Version comparison data:
+---+
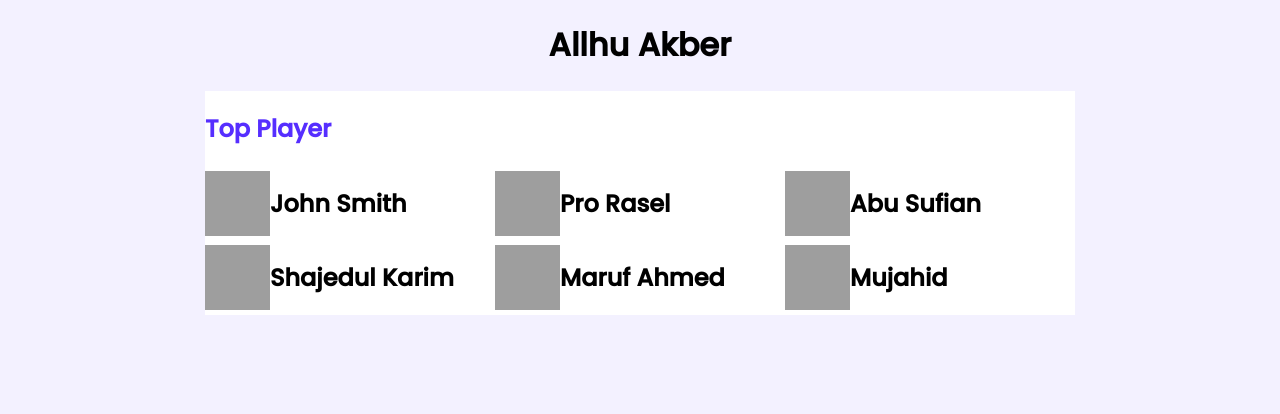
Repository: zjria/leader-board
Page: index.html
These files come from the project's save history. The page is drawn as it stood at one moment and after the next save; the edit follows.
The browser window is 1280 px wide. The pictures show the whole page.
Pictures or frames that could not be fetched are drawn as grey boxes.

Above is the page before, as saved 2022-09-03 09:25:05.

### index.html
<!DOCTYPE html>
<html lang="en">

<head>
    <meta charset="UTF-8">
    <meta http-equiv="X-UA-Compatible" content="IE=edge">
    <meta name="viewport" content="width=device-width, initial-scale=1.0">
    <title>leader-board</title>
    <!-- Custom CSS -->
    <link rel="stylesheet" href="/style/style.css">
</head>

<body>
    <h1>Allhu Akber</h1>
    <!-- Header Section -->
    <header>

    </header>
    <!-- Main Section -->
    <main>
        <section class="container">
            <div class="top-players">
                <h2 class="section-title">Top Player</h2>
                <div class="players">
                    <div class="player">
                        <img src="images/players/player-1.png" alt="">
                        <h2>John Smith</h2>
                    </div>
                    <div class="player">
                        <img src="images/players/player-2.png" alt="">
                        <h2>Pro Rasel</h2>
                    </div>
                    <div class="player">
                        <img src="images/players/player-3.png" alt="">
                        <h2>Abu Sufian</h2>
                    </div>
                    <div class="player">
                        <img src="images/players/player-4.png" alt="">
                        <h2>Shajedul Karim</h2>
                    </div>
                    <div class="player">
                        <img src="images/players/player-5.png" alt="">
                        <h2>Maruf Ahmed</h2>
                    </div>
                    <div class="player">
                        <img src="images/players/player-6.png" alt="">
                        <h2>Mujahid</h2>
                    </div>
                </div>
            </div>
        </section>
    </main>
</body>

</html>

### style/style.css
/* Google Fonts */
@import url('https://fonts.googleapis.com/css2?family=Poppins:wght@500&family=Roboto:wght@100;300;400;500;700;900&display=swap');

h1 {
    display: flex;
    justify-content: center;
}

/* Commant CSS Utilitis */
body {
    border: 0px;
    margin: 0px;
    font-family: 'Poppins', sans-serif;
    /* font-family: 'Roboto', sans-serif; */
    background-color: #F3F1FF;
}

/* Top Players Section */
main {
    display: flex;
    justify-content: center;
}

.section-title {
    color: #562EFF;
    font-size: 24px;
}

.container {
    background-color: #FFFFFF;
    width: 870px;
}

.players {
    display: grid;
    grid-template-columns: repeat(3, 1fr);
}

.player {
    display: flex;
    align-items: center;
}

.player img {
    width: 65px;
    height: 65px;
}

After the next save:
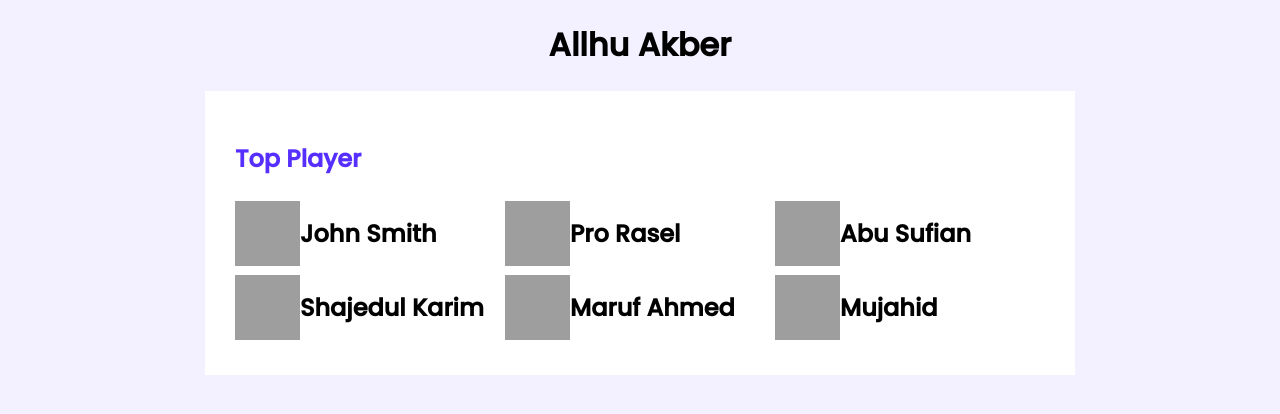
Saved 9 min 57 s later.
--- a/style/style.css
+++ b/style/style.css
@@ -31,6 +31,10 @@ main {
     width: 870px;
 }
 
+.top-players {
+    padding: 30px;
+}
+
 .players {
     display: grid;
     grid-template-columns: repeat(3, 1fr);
+---+
# [EXERCISE DETAILS]
Exactly retype each record above, dropping images.

# [SOLUTION FOR THIS TASK]
Repository: zjria/leader-board
Page: index.html
These files come from the project's save history. The page is drawn as it stood at one moment and after the next save; the edit follows.
The browser window is 1280 px wide. The pictures show the whole page.
Pictures or frames that could not be fetched are drawn as grey boxes.

Above is the page before, as saved 2022-09-03 09:25:05.

### index.html
<!DOCTYPE html>
<html lang="en">

<head>
    <meta charset="UTF-8">
    <meta http-equiv="X-UA-Compatible" content="IE=edge">
    <meta name="viewport" content="width=device-width, initial-scale=1.0">
    <title>leader-board</title>
    <!-- Custom CSS -->
    <link rel="stylesheet" href="/style/style.css">
</head>

<body>
    <h1>Allhu Akber</h1>
    <!-- Header Section -->
    <header>

    </header>
    <!-- Main Section -->
    <main>
        <section class="container">
            <div class="top-players">
                <h2 class="section-title">Top Player</h2>
                <div class="players">
                    <div class="player">
                        <img src="images/players/player-1.png" alt="">
                        <h2>John Smith</h2>
                    </div>
                    <div class="player">
                        <img src="images/players/player-2.png" alt="">
                        <h2>Pro Rasel</h2>
                    </div>
                    <div class="player">
                        <img src="images/players/player-3.png" alt="">
                        <h2>Abu Sufian</h2>
                    </div>
                    <div class="player">
                        <img src="images/players/player-4.png" alt="">
                        <h2>Shajedul Karim</h2>
                    </div>
                    <div class="player">
                        <img src="images/players/player-5.png" alt="">
                        <h2>Maruf Ahmed</h2>
                    </div>
                    <div class="player">
                        <img src="images/players/player-6.png" alt="">
                        <h2>Mujahid</h2>
                    </div>
                </div>
            </div>
        </section>
    </main>
</body>

</html>

### style/style.css
/* Google Fonts */
@import url('https://fonts.googleapis.com/css2?family=Poppins:wght@500&family=Roboto:wght@100;300;400;500;700;900&display=swap');

h1 {
    display: flex;
    justify-content: center;
}

/* Commant CSS Utilitis */
body {
    border: 0px;
    margin: 0px;
    font-family: 'Poppins', sans-serif;
    /* font-family: 'Roboto', sans-serif; */
    background-color: #F3F1FF;
}

/* Top Players Section */
main {
    display: flex;
    justify-content: center;
}

.section-title {
    color: #562EFF;
    font-size: 24px;
}

.container {
    background-color: #FFFFFF;
    width: 870px;
}

.players {
    display: grid;
    grid-template-columns: repeat(3, 1fr);
}

.player {
    display: flex;
    align-items: center;
}

.player img {
    width: 65px;
    height: 65px;
}

After the next save:
Saved 9 min 57 s later.
--- a/style/style.css
+++ b/style/style.css
@@ -31,6 +31,10 @@ main {
     width: 870px;
 }
 
+.top-players {
+    padding: 30px;
+}
+
 .players {
     display: grid;
     grid-template-columns: repeat(3, 1fr);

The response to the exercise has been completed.